This article is a call to get to work! Thus far we have looked at the topic of unity in a somewhat conceptual manner. I say this, not to minimize the previous three articles, but to build upon them. I hope that you have been convinced of the need for unity in your life and in your church. I hope that your mind was enlightened by our exposé of false unity. I hope your soul has been lifted up by our affirmation of the reality of Christian unity through the triune God. All of this is important.

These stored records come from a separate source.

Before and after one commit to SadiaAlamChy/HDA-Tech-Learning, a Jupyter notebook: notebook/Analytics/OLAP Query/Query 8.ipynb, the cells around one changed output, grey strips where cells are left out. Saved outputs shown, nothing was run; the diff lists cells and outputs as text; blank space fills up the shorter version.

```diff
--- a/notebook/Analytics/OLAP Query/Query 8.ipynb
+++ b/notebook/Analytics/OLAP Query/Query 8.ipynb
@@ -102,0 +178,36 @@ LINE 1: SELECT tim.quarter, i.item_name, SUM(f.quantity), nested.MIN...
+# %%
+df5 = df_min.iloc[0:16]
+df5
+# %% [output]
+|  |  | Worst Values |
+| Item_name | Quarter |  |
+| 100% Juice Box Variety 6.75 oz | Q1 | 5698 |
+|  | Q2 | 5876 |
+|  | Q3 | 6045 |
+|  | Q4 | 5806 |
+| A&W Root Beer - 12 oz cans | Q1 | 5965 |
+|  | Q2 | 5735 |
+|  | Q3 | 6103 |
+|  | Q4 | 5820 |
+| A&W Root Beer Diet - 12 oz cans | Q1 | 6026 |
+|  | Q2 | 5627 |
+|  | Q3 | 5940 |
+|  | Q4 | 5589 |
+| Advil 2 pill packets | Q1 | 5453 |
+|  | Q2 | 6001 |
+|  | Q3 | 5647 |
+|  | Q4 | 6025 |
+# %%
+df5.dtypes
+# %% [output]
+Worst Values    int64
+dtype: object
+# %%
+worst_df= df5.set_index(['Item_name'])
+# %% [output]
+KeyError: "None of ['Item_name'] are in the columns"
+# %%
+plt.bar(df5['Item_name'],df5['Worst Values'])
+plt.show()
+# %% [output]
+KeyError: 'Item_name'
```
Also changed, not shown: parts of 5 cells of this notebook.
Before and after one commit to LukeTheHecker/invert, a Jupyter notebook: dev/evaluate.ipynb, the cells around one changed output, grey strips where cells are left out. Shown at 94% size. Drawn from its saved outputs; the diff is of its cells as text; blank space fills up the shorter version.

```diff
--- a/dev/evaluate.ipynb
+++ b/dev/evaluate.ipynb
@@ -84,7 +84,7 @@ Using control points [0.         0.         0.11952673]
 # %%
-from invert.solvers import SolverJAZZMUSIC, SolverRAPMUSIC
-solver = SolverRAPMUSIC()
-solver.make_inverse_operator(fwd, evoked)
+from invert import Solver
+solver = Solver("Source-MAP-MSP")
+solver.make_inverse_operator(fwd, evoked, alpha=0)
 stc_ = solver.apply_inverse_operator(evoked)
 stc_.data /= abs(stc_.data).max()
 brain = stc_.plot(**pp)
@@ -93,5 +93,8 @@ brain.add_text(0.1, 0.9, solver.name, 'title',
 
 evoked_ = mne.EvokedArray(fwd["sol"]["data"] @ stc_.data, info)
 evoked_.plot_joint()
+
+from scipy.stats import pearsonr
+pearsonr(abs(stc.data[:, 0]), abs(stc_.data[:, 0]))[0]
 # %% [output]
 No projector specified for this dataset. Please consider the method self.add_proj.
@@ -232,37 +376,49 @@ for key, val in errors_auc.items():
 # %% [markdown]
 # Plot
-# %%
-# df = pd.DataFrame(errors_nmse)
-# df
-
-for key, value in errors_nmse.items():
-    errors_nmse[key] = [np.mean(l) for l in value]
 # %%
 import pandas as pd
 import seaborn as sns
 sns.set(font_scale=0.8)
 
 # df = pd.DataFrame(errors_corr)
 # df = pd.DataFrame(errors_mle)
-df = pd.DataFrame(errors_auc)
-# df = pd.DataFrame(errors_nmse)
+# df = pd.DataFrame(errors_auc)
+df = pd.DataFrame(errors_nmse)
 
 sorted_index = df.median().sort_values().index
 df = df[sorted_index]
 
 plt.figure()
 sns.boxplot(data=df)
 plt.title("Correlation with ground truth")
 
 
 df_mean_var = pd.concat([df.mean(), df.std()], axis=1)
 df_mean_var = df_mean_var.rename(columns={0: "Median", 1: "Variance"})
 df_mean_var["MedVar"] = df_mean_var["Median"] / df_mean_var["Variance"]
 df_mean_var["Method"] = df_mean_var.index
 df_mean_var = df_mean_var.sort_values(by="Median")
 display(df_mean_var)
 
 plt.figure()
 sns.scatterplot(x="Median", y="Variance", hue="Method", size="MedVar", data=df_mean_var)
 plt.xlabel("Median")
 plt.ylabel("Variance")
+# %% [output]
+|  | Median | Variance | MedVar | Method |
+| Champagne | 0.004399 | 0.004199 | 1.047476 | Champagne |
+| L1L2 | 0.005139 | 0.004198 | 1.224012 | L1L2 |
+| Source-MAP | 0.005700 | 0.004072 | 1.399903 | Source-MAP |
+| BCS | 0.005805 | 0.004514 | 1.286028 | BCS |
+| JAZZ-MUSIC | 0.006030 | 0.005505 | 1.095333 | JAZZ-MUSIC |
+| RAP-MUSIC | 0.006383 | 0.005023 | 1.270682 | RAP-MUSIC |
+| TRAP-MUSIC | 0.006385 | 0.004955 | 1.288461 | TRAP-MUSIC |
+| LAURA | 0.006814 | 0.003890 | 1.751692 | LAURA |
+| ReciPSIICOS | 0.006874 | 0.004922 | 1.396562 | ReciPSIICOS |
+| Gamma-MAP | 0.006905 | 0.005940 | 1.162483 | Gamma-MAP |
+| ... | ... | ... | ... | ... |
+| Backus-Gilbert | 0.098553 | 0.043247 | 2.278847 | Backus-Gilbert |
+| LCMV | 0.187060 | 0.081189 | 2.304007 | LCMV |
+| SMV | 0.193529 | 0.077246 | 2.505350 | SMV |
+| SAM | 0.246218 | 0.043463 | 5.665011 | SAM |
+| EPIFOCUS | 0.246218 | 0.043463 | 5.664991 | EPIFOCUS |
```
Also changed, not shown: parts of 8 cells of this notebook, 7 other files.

But now we must take action. Ironically, while Christian unity is a communal phenomenon, the obligation to maintain unity ultimately falls upon the individual. The question we should be asking is, “What must I do to promote unity?” The answers suggested below are not revolutionary, but they are essential. The first two have to do with acquiring the necessary attributes. We cannot “do” unity unless we have the prerequisite mechanics. The concluding points are practical suggestions for expressing solidarity.
I would suggest that two of the greatest roadblocks to unity are a too-high view of self and a contentious tongue. If this is true, then humility and gracious speech are two essential attributes for unity.
Attributes for Unity
The Importance of Humility
“Why can’t we all just get along?” At a basic level it is because we think too highly of ourselves. Take this test. Have you ever said to one of your peers, “Don’t look at me like that”? Have you ever said to your parents, “You have no respect for me”? Have you ever said to your teacher, “You don’t treat me fairly”? Husbands, have you ever hollered out in a rage: “No one can talk to me like that!” Wives, have you ever said, “I don’t like the way you talk to me!” If you answered yes to any of these questions you may struggle with humility. Notice the emphasis: It is all about me! Our exalted view of self is a roadblock to unity because pride essentially says, “I and my needs are more important than you.”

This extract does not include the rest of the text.